A young girl sits at the feet of the women in her family. They are talking of news, blooming romances, and how the weather is going to affect the crops this harvest. As she listens she twirls her own little spindle with a bit of fleece her mother gave her to stay occupied. She drafts it out and gives her spindle a twirl, watching the fiber grab onto itself and twist into a tight string. As she plays with her bit of fleece, she daydreams of the day when her mother will show her how to do it on the wheel. It seems to the girl that her mother, grandmother, and aunts posses some sort of magic with the way their feet treadle, hands draft, and the bobbin fills seemingly with no effort at all.
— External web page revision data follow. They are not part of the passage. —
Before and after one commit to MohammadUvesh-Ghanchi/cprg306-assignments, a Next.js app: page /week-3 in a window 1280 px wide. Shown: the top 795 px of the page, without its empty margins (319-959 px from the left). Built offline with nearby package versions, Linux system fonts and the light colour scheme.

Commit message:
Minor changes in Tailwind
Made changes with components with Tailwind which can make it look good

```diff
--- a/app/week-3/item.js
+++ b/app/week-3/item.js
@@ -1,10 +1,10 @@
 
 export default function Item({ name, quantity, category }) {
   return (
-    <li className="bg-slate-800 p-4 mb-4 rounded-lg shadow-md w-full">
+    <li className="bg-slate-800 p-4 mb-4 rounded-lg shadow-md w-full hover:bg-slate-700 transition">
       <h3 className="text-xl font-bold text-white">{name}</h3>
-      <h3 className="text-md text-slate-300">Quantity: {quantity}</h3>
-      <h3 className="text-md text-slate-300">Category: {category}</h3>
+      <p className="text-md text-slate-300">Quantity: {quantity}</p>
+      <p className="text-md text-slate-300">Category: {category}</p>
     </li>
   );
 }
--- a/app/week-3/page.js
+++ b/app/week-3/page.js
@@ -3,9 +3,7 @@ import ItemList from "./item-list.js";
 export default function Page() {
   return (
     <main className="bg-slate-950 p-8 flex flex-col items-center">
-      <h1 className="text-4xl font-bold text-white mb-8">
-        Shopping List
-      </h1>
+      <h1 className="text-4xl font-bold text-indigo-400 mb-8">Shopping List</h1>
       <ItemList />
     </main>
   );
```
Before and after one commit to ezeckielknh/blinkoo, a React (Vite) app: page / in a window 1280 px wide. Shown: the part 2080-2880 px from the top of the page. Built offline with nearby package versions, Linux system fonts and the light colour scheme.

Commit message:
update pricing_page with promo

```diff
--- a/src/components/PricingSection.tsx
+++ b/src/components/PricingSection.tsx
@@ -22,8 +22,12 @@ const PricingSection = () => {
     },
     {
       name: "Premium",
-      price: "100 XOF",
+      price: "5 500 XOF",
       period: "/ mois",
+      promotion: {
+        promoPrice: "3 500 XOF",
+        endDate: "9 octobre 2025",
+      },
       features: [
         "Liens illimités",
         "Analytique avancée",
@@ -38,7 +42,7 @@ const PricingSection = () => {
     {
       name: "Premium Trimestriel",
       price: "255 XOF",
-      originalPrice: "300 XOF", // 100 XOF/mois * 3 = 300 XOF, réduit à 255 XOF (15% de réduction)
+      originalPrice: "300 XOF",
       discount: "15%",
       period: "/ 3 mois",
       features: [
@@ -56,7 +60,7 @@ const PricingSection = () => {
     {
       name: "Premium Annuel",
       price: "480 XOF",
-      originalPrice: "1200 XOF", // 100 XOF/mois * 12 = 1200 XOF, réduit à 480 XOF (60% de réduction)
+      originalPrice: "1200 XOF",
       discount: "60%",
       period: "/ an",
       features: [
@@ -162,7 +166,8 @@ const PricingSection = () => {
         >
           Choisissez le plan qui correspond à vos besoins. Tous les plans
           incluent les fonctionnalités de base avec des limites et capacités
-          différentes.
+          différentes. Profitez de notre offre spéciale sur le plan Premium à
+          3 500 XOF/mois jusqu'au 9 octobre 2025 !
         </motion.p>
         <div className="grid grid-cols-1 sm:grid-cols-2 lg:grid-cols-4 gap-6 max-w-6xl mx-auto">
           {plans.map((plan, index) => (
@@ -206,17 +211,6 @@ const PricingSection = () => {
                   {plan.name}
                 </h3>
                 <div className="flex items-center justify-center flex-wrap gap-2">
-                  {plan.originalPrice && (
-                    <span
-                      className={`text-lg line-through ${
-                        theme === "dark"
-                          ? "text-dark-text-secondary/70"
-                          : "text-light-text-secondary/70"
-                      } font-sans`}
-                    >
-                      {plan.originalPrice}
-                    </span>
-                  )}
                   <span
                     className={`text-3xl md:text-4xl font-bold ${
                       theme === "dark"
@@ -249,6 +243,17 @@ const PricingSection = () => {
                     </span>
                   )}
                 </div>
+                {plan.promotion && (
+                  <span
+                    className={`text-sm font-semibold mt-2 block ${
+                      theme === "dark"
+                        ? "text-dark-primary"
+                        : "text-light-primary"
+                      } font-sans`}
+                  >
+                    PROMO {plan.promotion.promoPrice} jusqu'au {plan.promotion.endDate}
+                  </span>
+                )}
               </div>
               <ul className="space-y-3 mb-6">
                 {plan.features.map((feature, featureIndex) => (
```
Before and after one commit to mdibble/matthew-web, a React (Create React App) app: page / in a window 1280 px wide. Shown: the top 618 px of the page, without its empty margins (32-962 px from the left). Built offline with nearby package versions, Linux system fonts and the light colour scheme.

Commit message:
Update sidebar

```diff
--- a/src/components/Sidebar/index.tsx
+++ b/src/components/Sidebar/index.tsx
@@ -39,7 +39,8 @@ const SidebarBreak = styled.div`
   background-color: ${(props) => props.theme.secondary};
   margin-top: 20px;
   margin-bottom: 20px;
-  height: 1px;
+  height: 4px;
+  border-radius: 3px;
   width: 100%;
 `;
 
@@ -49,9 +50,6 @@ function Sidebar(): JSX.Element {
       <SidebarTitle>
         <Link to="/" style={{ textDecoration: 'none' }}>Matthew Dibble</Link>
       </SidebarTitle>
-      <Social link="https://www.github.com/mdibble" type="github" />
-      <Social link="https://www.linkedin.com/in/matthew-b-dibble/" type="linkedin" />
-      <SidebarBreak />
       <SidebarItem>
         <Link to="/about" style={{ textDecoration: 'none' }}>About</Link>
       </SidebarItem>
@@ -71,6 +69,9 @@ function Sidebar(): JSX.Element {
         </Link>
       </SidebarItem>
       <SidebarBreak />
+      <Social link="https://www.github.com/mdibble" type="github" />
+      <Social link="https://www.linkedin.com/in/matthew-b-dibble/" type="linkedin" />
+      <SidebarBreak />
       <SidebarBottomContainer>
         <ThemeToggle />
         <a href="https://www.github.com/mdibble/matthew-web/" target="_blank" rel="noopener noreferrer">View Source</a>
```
The magic doesn’t end there. It continues as the skeins of yarn are wound, the twist is set and they take up their magical needles or the loom that transform the yarn into fabric of all sorts. They don’t keep all of the yarns for themselves. Most of the skeins are sold at market. Other mothers and grandmothers purchase them to make their own fabrics. She is proud when playing with a friend that is wearing a new sweater that was made from the yarn her family spun. There are not many that have this skill,nor the patience for it. It is time-consuming laborious work. And yet, as she looks at the faces of the women sitting here now, she doesn’t see tired and worn, she sees happy and content. Yes, the girl decides that spinning yarn must be magical, and she will do it someday. Maybe even now with her bit of yarn she has made, the magic has begun to grow inside her. Perhaps, it is already there, and is just waiting for her to open the right door to find it.
I really love imagining this little historical setting. Every once in a while life slows just enough for me to get a glimpse of a different way of life. It doesn’t have to be so different though. We are working on cutting out the time filling extras of the modern world and replacing it with the satisfying work that fulfills the measure of our creation.
Learning to spin and raising fiber animals is something I am taking seriously. Someday it just might be a life-sustaining skill, not a hobby. Honestly, I have a long way to go. I have a few skeins I would call a success, but am a long way from being able to supply myself enough yarn to support my love of knitting. I am however, diligently working on supporting my fellow spinners by trying to only purchase handspun yarns this year. Lucky for me, I live in a time when it is easily found on the Internet and in an area where there are two yarn shops within an hours drive.